NHS board slammed over baby deaths

Experts found that the strain of E.coli was most likely passed between the two babies

Experts found that the strain of E.coli was most likely passed between the two babies

First published in Sport © by

A coroner has criticised a health board following an E.coli outbreak at a hospital that killed two babies.

Five-day-old Hope Erin Evans and another child - referred to as Baby A1 - died after contracting a particularly deadly and antibiotic-resistant strain of the bacteria called ESBL.

An inquest in Swansea heard Baby A1's mother was diagnosed with the bug after having IVF treatment in India - and her positive test result was recorded in a medical notes from abroad.

Hope, who was born at 26 weeks gestation, and Baby A1, born 27 weeks into her mother's pregnancy, were in incubators next to one another on Singleton Hospital's neo-natal unit in November 2011.

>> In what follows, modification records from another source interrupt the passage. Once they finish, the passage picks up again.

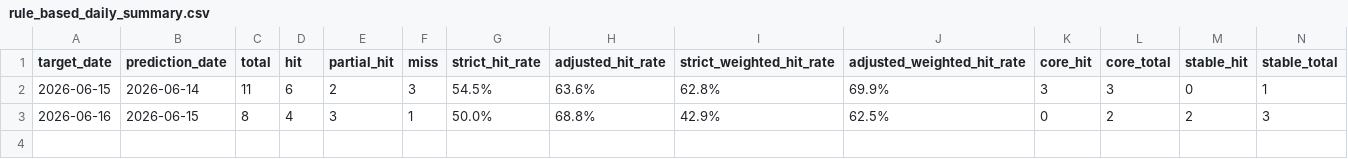
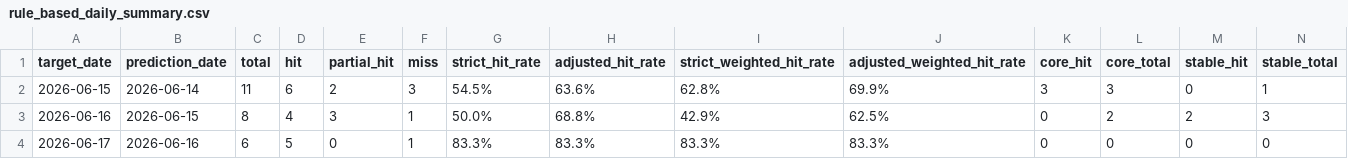
Before and after one commit to yuey4654-ux/stock, a CSV file: prediction_tracking/rule_based_daily_summary.csv, drawn as a sheet; only a part is shown; rows hold the shown columns only; the diff names each change by its address in the sheet, - before the commit and + after, or states it on an @@ line.

```diff
--- a/prediction_tracking/rule_based_daily_summary.csv
+++ b/prediction_tracking/rule_based_daily_summary.csv
+row 4: 2026-06-17 | 2026-06-16 | 6 | 5 | 0 | 1 | 83.3% | 83.3% | 83.3% | 83.3% | 0 | 0 | 0 | 0
```
Also changed, not shown: prediction_tracking/daily_predictions.csv, prediction_tracking/daily_review_summary.csv, 3 other files.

The hearing was told their two containers were only two metres apart - which is less than the three metre distance recommended by the British Association of Perinatal Medicine.

Although Hope weighed just 730 grammes and had been born prematurely - she was still given a 75% chance of survival by doctors.

But within 72 hours her condition quickly worsened. She was pronounced dead when she was just five days old.

Hospital bosses at the Abertawe Bro Morgannwg health board said the unit had since undergone a multimillion-pound refurbishment and "major improvements" had been made. However, acting Swansea coroner Colin Phillips said he would still be writing up a Prevention Of Further Deaths report.

Among the problems he identified was a key hospital document not asking medics to check whether their patients had sought treatment outside of the UK.

He said: "We have heard the E.coli was probably transmitted between the babies and that the mother of Baby A1 tested positive for E.coli ESBL 14 weeks in her pregnancy. This finding was recorded in her medical notes.

"E.coli ESBL testing is not routinely done on arrival to maternity wards in this country, and tests are only carried out when an outbreak occurs.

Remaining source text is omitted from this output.